#### Supplied material

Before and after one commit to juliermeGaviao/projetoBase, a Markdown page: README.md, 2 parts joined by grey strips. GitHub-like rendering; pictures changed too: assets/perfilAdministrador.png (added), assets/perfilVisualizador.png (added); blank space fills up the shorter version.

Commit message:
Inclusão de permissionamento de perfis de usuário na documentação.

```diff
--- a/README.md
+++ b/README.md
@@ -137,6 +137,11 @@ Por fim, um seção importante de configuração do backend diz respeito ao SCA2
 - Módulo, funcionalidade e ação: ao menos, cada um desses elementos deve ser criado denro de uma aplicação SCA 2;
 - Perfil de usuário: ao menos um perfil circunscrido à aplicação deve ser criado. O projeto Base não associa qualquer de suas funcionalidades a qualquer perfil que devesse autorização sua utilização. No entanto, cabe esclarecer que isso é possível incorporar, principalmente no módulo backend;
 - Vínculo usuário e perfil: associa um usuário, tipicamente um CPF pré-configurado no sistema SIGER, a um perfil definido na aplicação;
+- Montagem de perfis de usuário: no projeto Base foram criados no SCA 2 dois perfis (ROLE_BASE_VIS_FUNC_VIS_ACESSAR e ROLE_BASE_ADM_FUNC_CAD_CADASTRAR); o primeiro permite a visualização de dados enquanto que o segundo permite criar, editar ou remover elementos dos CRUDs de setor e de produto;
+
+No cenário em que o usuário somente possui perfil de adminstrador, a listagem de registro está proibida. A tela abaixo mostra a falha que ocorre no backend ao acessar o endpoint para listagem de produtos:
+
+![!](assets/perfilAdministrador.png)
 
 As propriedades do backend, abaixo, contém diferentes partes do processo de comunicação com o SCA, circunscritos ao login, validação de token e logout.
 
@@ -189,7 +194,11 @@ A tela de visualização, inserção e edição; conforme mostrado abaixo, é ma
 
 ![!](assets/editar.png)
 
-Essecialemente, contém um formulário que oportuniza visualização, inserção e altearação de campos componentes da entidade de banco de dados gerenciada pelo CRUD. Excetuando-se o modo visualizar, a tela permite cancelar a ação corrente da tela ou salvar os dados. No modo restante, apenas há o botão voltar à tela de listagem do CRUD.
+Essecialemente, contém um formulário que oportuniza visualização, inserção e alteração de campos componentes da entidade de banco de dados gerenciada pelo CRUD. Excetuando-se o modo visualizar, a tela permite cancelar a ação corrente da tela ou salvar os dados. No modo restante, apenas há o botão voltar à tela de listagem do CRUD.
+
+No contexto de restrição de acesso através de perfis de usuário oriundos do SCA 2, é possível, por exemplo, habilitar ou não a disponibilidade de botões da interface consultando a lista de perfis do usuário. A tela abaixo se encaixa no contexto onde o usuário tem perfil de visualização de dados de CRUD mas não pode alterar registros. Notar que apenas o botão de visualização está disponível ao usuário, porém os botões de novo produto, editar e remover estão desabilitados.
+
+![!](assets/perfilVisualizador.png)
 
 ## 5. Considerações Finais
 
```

########

- _What you have to do_
Copy every line of the material above in which the word "gerenciada" appears.

- _Answer for the task_
-Essecialemente, contém um formulário que oportuniza visualização, inserção e altearação de campos componentes da entidade de banco de dados gerenciada pelo CRUD. Excetuando-se o modo visualizar, a tela permite cancelar a ação corrente da tela ou salvar os dados. No modo restante, apenas há o botão voltar à tela de listagem do CRUD.
+Essecialemente, contém um formulário que oportuniza visualização, inserção e alteração de campos componentes da entidade de banco de dados gerenciada pelo CRUD. Excetuando-se o modo visualizar, a tela permite cancelar a ação corrente da tela ou salvar os dados. No modo restante, apenas há o botão voltar à tela de listagem do CRUD.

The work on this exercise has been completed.